It will now be referred to the House Justice Committee, where members can suggest changes to it, iPolitics reports. It will then have to clear another vote in the House, then make its way through the Senate, before becoming law. If passed as currently written, the bill would end a decades-long prohibition on betting on the outcomes of single games in Canada. If decriminalized, provinces and territories would be given the responsibility of regulating and licensing websites and in-person businesses that allow betting on single sports events.
Right now, it’s only legal in Canada to place bets when multiple outcomes are paired together, which is known as a parlay. As Bill C-218 advances to committee for study, it will be followed by a nearly identical government bill, Bill C-13, the only difference being the latter excludes single horse races.
The government excluded horse racing from C-13 because it’s regulated by an existing federal body, the Canadian Pari-Mutuel Agency. When it tabled Bill C-13, the government said in a news release it would consult with provinces and territories, as well as the horse-racing industry, about the effects of legalizing single-event betting. Debate on Bill C-13 is set for Friday.

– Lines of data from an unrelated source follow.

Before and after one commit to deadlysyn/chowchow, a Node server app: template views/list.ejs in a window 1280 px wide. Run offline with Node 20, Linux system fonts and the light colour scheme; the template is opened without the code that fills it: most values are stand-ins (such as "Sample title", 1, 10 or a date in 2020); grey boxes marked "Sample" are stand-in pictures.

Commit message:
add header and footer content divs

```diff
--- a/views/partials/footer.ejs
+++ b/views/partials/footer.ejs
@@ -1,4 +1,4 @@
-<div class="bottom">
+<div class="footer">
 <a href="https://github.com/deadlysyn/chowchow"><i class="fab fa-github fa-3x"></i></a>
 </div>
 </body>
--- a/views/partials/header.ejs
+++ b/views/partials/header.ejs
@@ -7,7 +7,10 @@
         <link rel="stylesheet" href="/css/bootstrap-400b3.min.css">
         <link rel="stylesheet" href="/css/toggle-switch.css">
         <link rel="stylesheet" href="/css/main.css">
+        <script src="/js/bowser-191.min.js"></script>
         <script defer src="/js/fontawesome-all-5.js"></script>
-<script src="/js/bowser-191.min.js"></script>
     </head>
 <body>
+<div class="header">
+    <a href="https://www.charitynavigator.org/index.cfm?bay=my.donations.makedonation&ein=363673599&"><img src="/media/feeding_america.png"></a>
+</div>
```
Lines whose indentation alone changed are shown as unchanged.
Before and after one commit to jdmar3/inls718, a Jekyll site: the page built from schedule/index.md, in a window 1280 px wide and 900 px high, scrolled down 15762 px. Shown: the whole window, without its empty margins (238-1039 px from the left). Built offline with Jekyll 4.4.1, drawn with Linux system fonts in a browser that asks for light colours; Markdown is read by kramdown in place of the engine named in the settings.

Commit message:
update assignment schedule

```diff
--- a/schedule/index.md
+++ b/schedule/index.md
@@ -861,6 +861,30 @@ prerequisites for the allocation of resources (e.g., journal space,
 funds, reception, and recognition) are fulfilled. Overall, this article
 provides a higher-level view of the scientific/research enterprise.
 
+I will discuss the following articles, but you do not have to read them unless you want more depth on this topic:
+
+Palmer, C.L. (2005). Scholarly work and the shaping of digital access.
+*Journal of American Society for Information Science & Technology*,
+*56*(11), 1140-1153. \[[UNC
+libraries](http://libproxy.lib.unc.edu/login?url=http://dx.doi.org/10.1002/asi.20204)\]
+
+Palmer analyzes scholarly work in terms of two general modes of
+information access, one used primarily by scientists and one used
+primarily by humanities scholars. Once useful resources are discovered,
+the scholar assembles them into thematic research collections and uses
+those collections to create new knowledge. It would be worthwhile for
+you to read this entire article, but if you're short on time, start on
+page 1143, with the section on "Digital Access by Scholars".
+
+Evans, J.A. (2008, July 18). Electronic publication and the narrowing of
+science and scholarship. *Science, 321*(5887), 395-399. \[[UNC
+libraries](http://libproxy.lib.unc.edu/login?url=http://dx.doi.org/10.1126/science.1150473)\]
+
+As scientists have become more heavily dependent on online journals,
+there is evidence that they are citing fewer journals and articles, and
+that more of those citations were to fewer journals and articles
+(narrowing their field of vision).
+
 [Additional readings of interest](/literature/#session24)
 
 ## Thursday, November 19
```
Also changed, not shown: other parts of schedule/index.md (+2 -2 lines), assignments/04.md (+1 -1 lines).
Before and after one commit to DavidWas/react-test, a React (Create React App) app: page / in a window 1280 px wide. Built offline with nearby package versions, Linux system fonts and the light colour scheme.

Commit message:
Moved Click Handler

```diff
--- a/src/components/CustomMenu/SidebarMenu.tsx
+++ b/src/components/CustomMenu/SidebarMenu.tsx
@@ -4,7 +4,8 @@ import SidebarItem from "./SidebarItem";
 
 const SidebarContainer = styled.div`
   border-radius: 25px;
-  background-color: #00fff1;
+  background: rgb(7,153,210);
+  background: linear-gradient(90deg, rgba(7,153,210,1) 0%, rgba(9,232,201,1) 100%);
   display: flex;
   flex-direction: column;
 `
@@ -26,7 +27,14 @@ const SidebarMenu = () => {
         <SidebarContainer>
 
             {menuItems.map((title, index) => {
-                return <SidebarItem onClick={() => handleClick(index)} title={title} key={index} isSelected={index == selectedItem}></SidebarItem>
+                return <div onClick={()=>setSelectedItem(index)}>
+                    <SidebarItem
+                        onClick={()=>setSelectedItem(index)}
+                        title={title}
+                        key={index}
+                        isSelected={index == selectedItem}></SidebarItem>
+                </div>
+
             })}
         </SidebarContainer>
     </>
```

Conservative MP Kevin Waugh, who introduced Bill C-218, told iPolitics after the vote he was surprised it passed by such a wide margin; he feared the Liberals might reject it in favour of their own bill. Waugh said it didn’t matter to him which bill — his or the government’s — passed, and he expects horse racing to be raised when the Justice committee studies his. “Hopefully, we can get it to the Senate in late April or early May, do the necessary due diligence there, and get it back in June,” in time to pass it into law in July, Waugh said.
“Today’s development in the House of Commons, focusing on the legalization of single event sports betting in Canada, is a significant step forward in the process to amend an outdated law,” theScore Founder and CEO John Levy said in a press release. “The positive outcome of today’s vote demonstrates the continuing momentum and strong cross-party support for this issue. We expect that the legalization of single-event sports betting will facilitate the introduction by provinces and territories of a much-needed modernized sports betting framework in their respective jurisdictions that can include important consumer protections and the ability to generate new revenue streams for provincial and territorial governments.”
theScore estimates a market potential for online gaming in Canada of between US$3.8 billion and US$5.4 billion in annual gross gaming revenue, based on historical data extrapolated from legal online gaming markets in the U.S. and globally.
"This overwhelming result shows there is cross-party support for an amendment to what is an outdated law and very welcome for organisations like ours which offer safe, responsible and enjoyable wagering on events," Luckbox CEO Quentin Martin stated. "This outcome is another significant step towards being able to offer safer waging to the millions of sports and esports fans in Canada. Legalization, regulation and working with responsible operators is, in our view, the best means to keep fans safe and offer them the best possible experience. We will be following the outcome of Bill C-13 very closely during these exciting times fans of esports, sports and the igaming industry in Canada and the US."
The company, based in Calgary, Alberta, has previously submitted its application to join the Canadian Gaming Association ahead of the anticipated legalization of single-event wagering in Canada.